WHAT IS NEEDED
What you return must match the entries exactly, except that the pictures are gone.

***

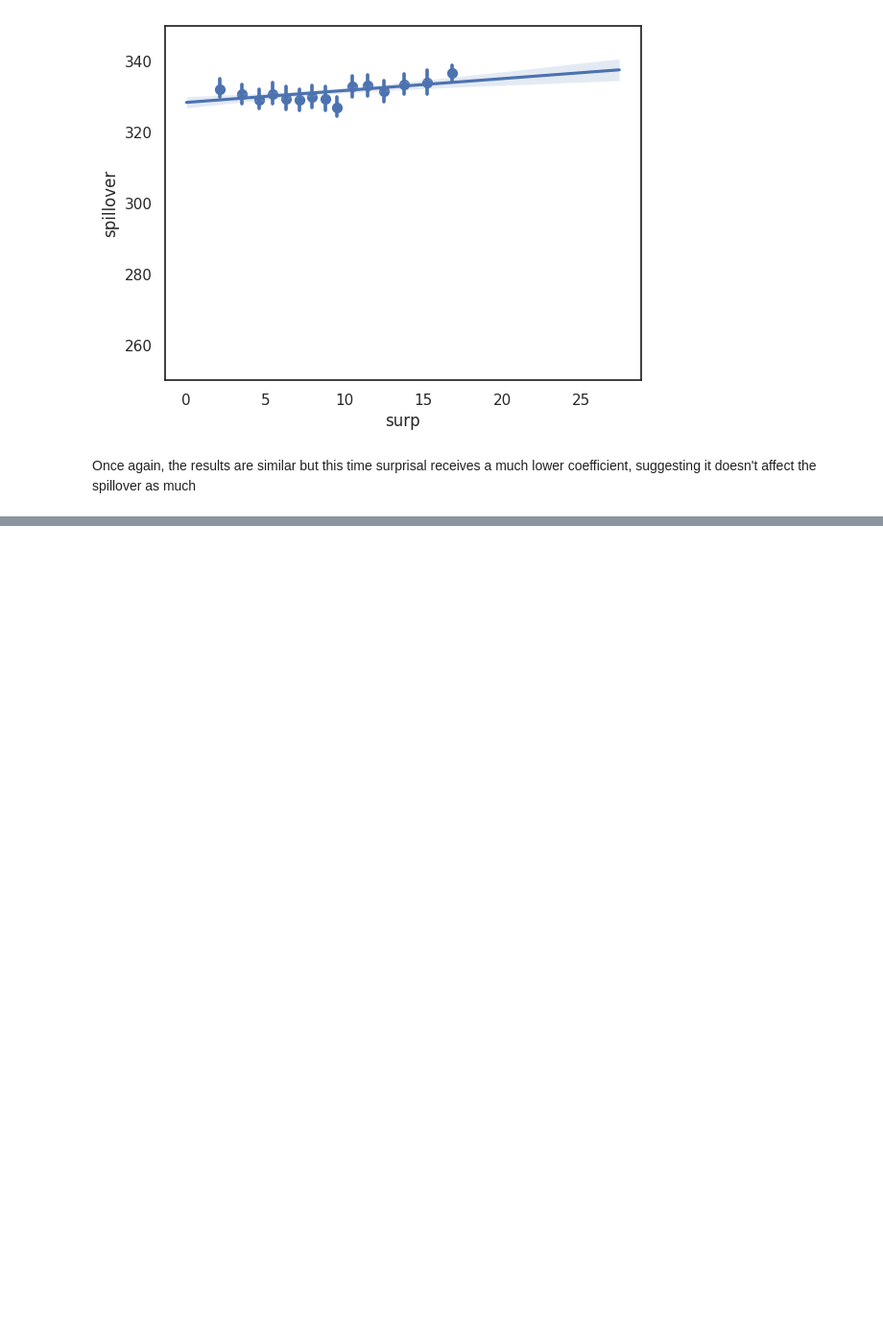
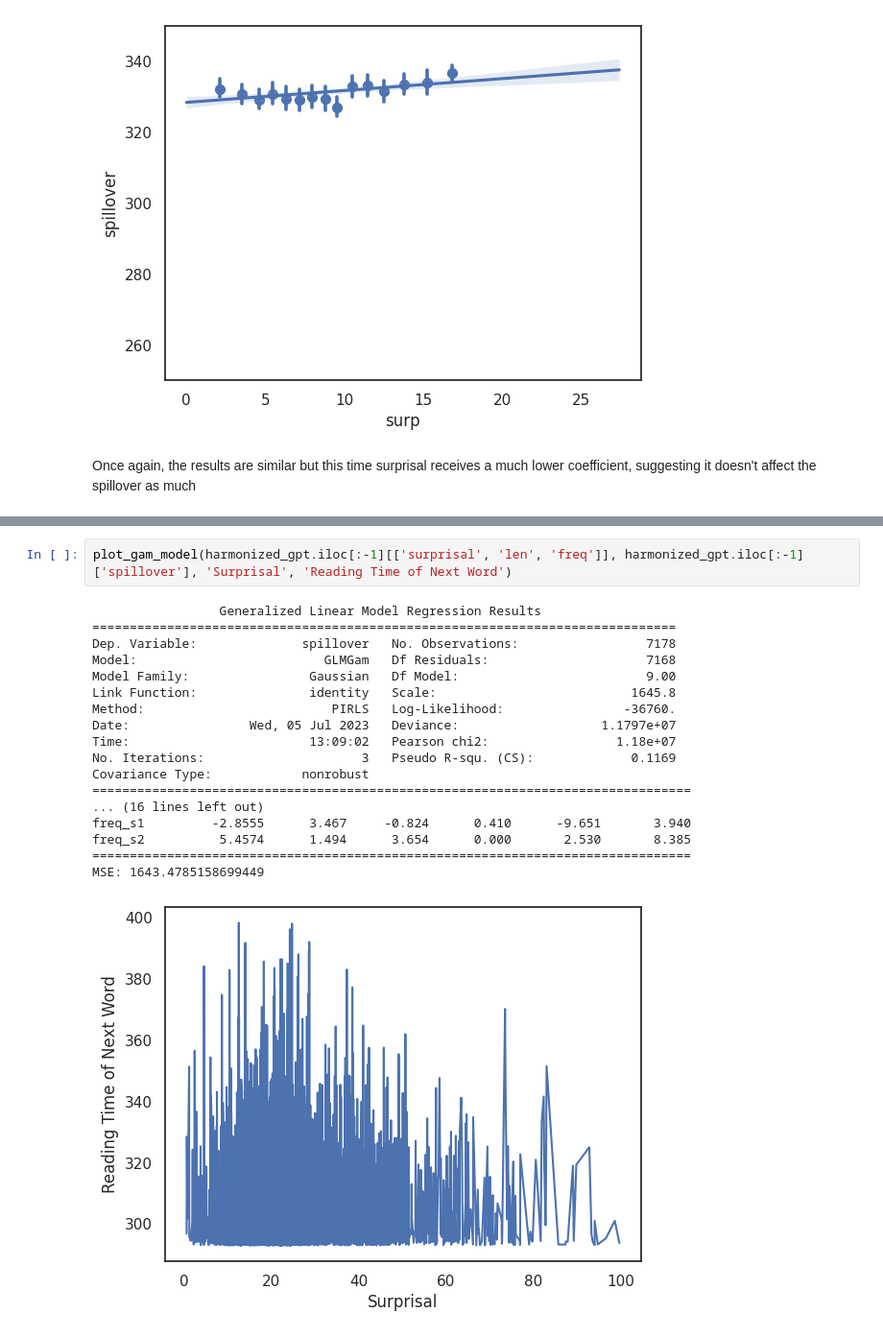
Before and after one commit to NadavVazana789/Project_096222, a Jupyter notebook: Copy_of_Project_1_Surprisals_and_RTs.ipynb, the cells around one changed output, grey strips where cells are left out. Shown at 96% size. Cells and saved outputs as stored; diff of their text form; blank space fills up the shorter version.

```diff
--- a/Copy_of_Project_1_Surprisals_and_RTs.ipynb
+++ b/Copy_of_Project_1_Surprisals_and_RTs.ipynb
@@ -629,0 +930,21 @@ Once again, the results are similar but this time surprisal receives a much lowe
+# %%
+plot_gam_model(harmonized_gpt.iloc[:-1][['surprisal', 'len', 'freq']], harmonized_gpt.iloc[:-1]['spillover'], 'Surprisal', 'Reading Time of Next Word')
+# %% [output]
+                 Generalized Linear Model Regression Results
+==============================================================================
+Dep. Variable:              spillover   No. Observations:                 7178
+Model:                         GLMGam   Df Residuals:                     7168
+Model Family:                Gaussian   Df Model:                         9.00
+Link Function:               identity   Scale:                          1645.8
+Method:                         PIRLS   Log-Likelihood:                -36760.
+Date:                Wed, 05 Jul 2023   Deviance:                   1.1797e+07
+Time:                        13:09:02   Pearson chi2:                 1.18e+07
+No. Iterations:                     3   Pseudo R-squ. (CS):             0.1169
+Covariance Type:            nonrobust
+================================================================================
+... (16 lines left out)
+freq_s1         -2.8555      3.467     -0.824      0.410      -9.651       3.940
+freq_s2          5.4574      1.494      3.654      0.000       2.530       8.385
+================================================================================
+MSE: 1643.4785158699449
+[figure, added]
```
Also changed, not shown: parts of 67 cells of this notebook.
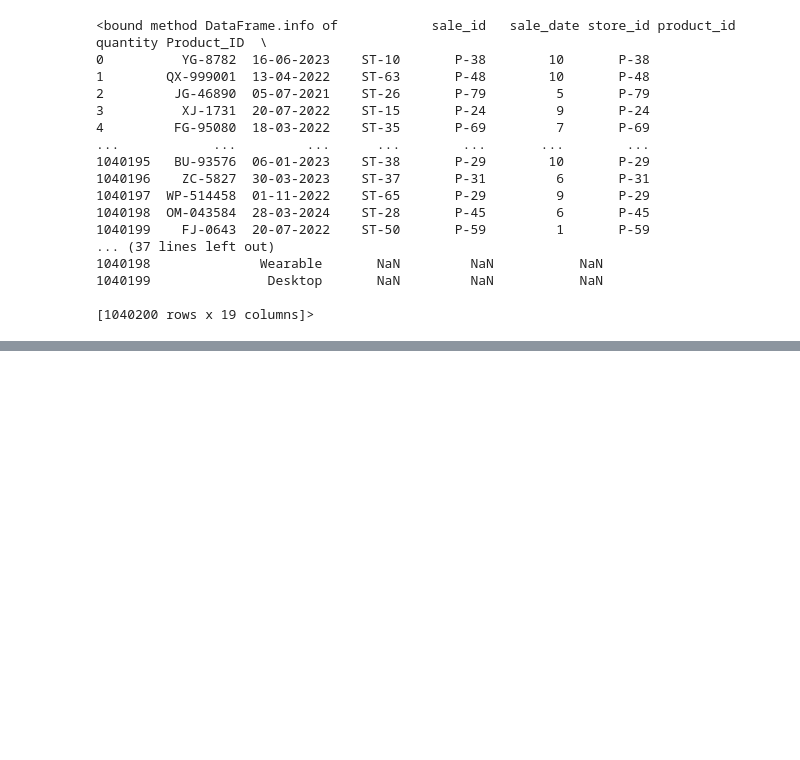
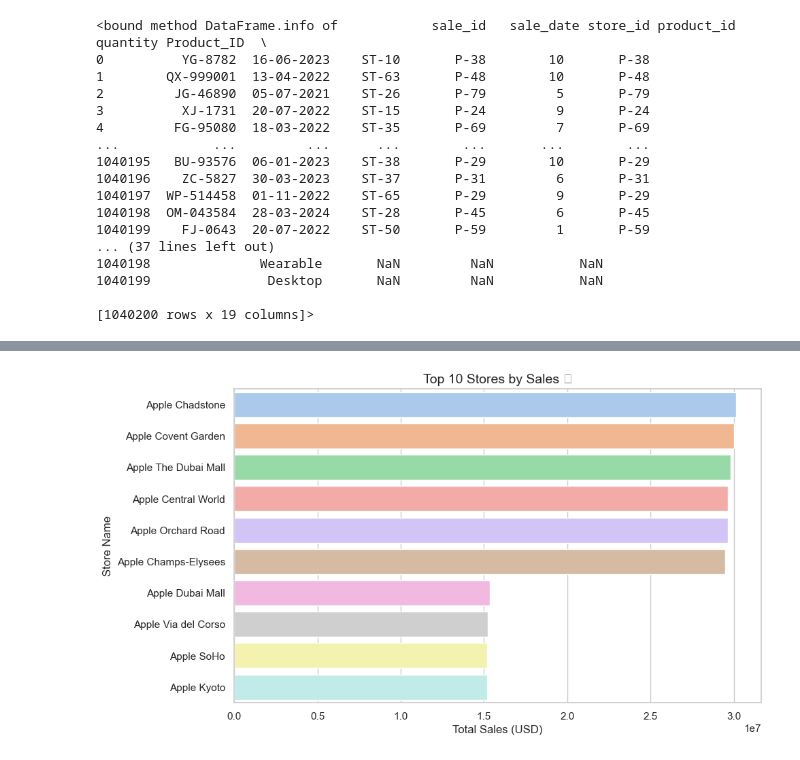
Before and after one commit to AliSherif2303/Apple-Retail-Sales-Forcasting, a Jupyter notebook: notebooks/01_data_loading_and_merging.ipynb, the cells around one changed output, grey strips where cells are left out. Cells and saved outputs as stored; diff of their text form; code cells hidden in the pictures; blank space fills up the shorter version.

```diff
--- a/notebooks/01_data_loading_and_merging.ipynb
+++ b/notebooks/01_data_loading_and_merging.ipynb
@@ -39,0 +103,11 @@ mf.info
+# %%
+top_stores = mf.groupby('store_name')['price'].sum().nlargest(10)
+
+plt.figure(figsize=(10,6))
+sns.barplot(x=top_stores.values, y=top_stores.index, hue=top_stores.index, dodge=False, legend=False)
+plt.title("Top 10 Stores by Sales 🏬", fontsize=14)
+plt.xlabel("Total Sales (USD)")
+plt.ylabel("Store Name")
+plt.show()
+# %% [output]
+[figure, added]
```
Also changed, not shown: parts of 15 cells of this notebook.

***

ANSWER BOX
Before and after one commit to NadavVazana789/Project_096222, a Jupyter notebook: Copy_of_Project_1_Surprisals_and_RTs.ipynb, the cells around one changed output, grey strips where cells are left out. Shown at 96% size. Cells and saved outputs as stored; diff of their text form; blank space fills up the shorter version.

```diff
--- a/Copy_of_Project_1_Surprisals_and_RTs.ipynb
+++ b/Copy_of_Project_1_Surprisals_and_RTs.ipynb
@@ -629,0 +930,21 @@ Once again, the results are similar but this time surprisal receives a much lowe
+# %%
+plot_gam_model(harmonized_gpt.iloc[:-1][['surprisal', 'len', 'freq']], harmonized_gpt.iloc[:-1]['spillover'], 'Surprisal', 'Reading Time of Next Word')
+# %% [output]
+                 Generalized Linear Model Regression Results
+==============================================================================
+Dep. Variable:              spillover   No. Observations:                 7178
+Model:                         GLMGam   Df Residuals:                     7168
+Model Family:                Gaussian   Df Model:                         9.00
+Link Function:               identity   Scale:                          1645.8
+Method:                         PIRLS   Log-Likelihood:                -36760.
+Date:                Wed, 05 Jul 2023   Deviance:                   1.1797e+07
+Time:                        13:09:02   Pearson chi2:                 1.18e+07
+No. Iterations:                     3   Pseudo R-squ. (CS):             0.1169
+Covariance Type:            nonrobust
+================================================================================
+... (16 lines left out)
+freq_s1         -2.8555      3.467     -0.824      0.410      -9.651       3.940
+freq_s2          5.4574      1.494      3.654      0.000       2.530       8.385
+================================================================================
+MSE: 1643.4785158699449
+[figure, added]
```
Also changed, not shown: parts of 67 cells of this notebook.
Before and after one commit to AliSherif2303/Apple-Retail-Sales-Forcasting, a Jupyter notebook: notebooks/01_data_loading_and_merging.ipynb, the cells around one changed output, grey strips where cells are left out. Cells and saved outputs as stored; diff of their text form; code cells hidden in the pictures; blank space fills up the shorter version.

```diff
--- a/notebooks/01_data_loading_and_merging.ipynb
+++ b/notebooks/01_data_loading_and_merging.ipynb
@@ -39,0 +103,11 @@ mf.info
+# %%
+top_stores = mf.groupby('store_name')['price'].sum().nlargest(10)
+
+plt.figure(figsize=(10,6))
+sns.barplot(x=top_stores.values, y=top_stores.index, hue=top_stores.index, dodge=False, legend=False)
+plt.title("Top 10 Stores by Sales 🏬", fontsize=14)
+plt.xlabel("Total Sales (USD)")
+plt.ylabel("Store Name")
+plt.show()
+# %% [output]
+[figure, added]
```
Also changed, not shown: parts of 15 cells of this notebook.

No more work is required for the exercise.